------ DATA FOR REVIEW ------

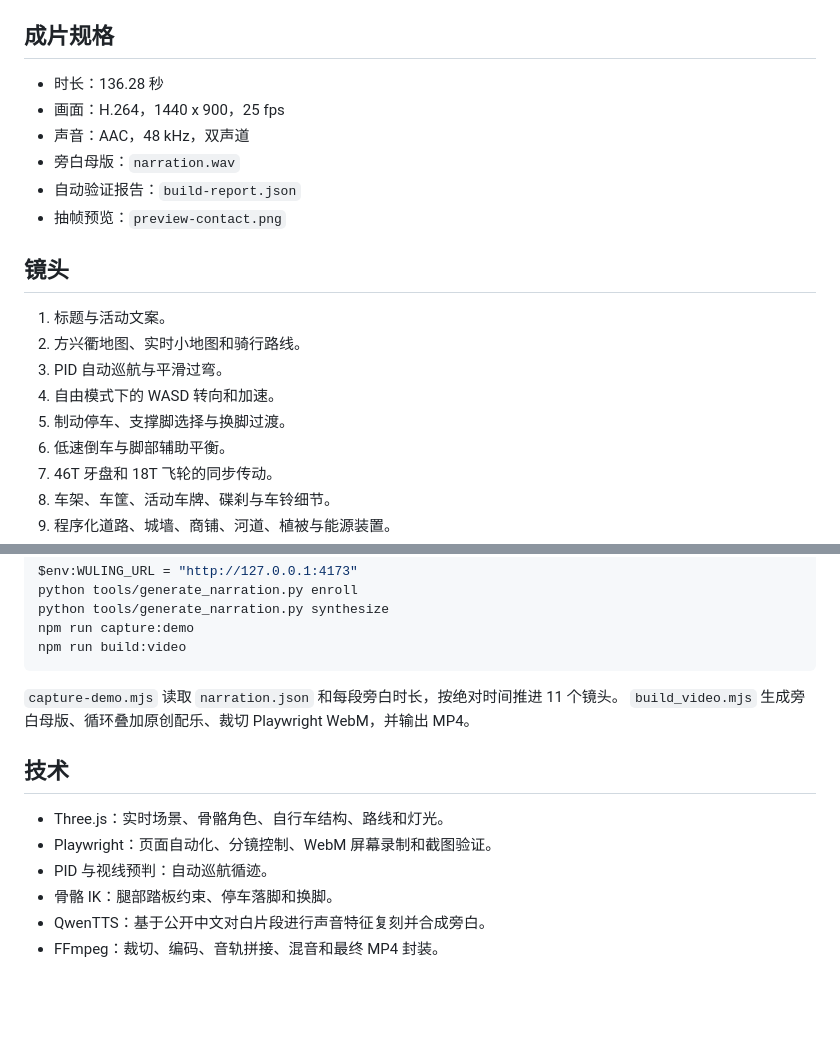
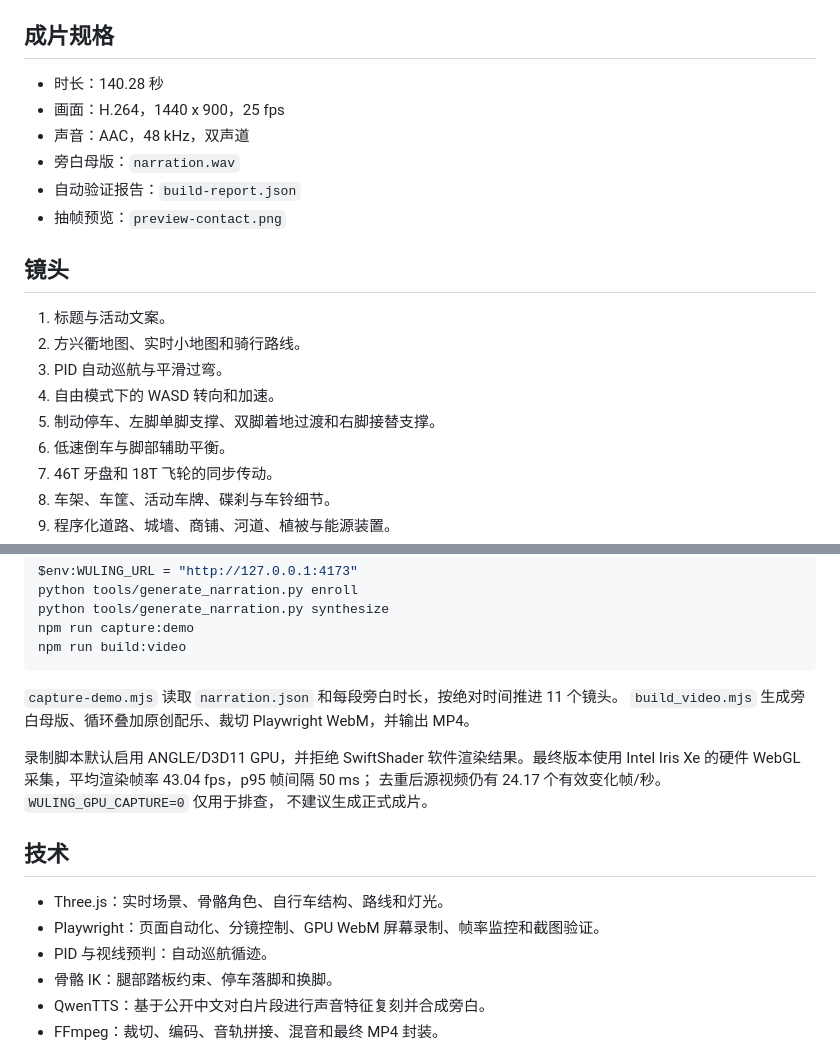
Before and after one commit to SusieGlitter/perlica, a Markdown page: video/README.md, 2 parts joined by grey strips. Drawn GitHub-style; blank space fills up the shorter version.

Commit message:
Smooth demo capture and show foot support transfer

```diff
--- a/video/README.md
+++ b/video/README.md
@@ -4,7 +4,7 @@
 
 ## 成片规格
 
-- 时长：136.28 秒
+- 时长：140.28 秒
 - 画面：H.264，1440 x 900，25 fps
 - 声音：AAC，48 kHz，双声道
 - 旁白母版：`narration.wav`
@@ -17,7 +17,7 @@
 2. 方兴衢地图、实时小地图和骑行路线。
 3. PID 自动巡航与平滑过弯。
 4. 自由模式下的 WASD 转向和加速。
-5. 制动停车、支撑脚选择与换脚过渡。
+5. 制动停车、左脚单脚支撑、双脚着地过渡和右脚接替支撑。
 6. 低速倒车与脚部辅助平衡。
 7. 46T 牙盘和 18T 飞轮的同步传动。
 8. 车架、车筐、活动车牌、碟刹与车铃细节。
@@ -46,10 +46,15 @@ npm run build:video
 `capture-demo.mjs` 读取 `narration.json` 和每段旁白时长，按绝对时间推进 11 个镜头。
 `build_video.mjs` 生成旁白母版、循环叠加原创配乐、裁切 Playwright WebM，并输出 MP4。
 
+录制脚本默认启用 ANGLE/D3D11 GPU，并拒绝 SwiftShader 软件渲染结果。最终版本使用
+Intel Iris Xe 的硬件 WebGL 采集，平均渲染帧率 43.04 fps，p95 帧间隔 50 ms；
+去重后源视频仍有 24.17 个有效变化帧/秒。`WULING_GPU_CAPTURE=0` 仅用于排查，
+不建议生成正式成片。
+
 ## 技术
 
 - Three.js：实时场景、骨骼角色、自行车结构、路线和灯光。
-- Playwright：页面自动化、分镜控制、WebM 屏幕录制和截图验证。
+- Playwright：页面自动化、分镜控制、GPU WebM 屏幕录制、帧率监控和截图验证。
 - PID 与视线预判：自动巡航循迹。
 - 骨骼 IK：腿部踏板约束、停车落脚和换脚。
 - QwenTTS：基于公开中文对白片段进行声音特征复刻并合成旁白。
```
Also changed, not shown: README.md (+4 -3 lines), video/poster.jpg, 8 other files.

------

◆ WHAT TO WORK ON
Reproduce the data word for word; no pictures.

◆ EXERCISE RESULT
Before and after one commit to SusieGlitter/perlica, a Markdown page: video/README.md, 2 parts joined by grey strips. Drawn GitHub-style; blank space fills up the shorter version.

Commit message:
Smooth demo capture and show foot support transfer

```diff
--- a/video/README.md
+++ b/video/README.md
@@ -4,7 +4,7 @@
 
 ## 成片规格
 
-- 时长：136.28 秒
+- 时长：140.28 秒
 - 画面：H.264，1440 x 900，25 fps
 - 声音：AAC，48 kHz，双声道
 - 旁白母版：`narration.wav`
@@ -17,7 +17,7 @@
 2. 方兴衢地图、实时小地图和骑行路线。
 3. PID 自动巡航与平滑过弯。
 4. 自由模式下的 WASD 转向和加速。
-5. 制动停车、支撑脚选择与换脚过渡。
+5. 制动停车、左脚单脚支撑、双脚着地过渡和右脚接替支撑。
 6. 低速倒车与脚部辅助平衡。
 7. 46T 牙盘和 18T 飞轮的同步传动。
 8. 车架、车筐、活动车牌、碟刹与车铃细节。
@@ -46,10 +46,15 @@ npm run build:video
 `capture-demo.mjs` 读取 `narration.json` 和每段旁白时长，按绝对时间推进 11 个镜头。
 `build_video.mjs` 生成旁白母版、循环叠加原创配乐、裁切 Playwright WebM，并输出 MP4。
 
+录制脚本默认启用 ANGLE/D3D11 GPU，并拒绝 SwiftShader 软件渲染结果。最终版本使用
+Intel Iris Xe 的硬件 WebGL 采集，平均渲染帧率 43.04 fps，p95 帧间隔 50 ms；
+去重后源视频仍有 24.17 个有效变化帧/秒。`WULING_GPU_CAPTURE=0` 仅用于排查，
+不建议生成正式成片。
+
 ## 技术
 
 - Three.js：实时场景、骨骼角色、自行车结构、路线和灯光。
-- Playwright：页面自动化、分镜控制、WebM 屏幕录制和截图验证。
+- Playwright：页面自动化、分镜控制、GPU WebM 屏幕录制、帧率监控和截图验证。
 - PID 与视线预判：自动巡航循迹。
 - 骨骼 IK：腿部踏板约束、停车落脚和换脚。
 - QwenTTS：基于公开中文对白片段进行声音特征复刻并合成旁白。
```
Also changed, not shown: README.md (+4 -3 lines), video/poster.jpg, 8 other files.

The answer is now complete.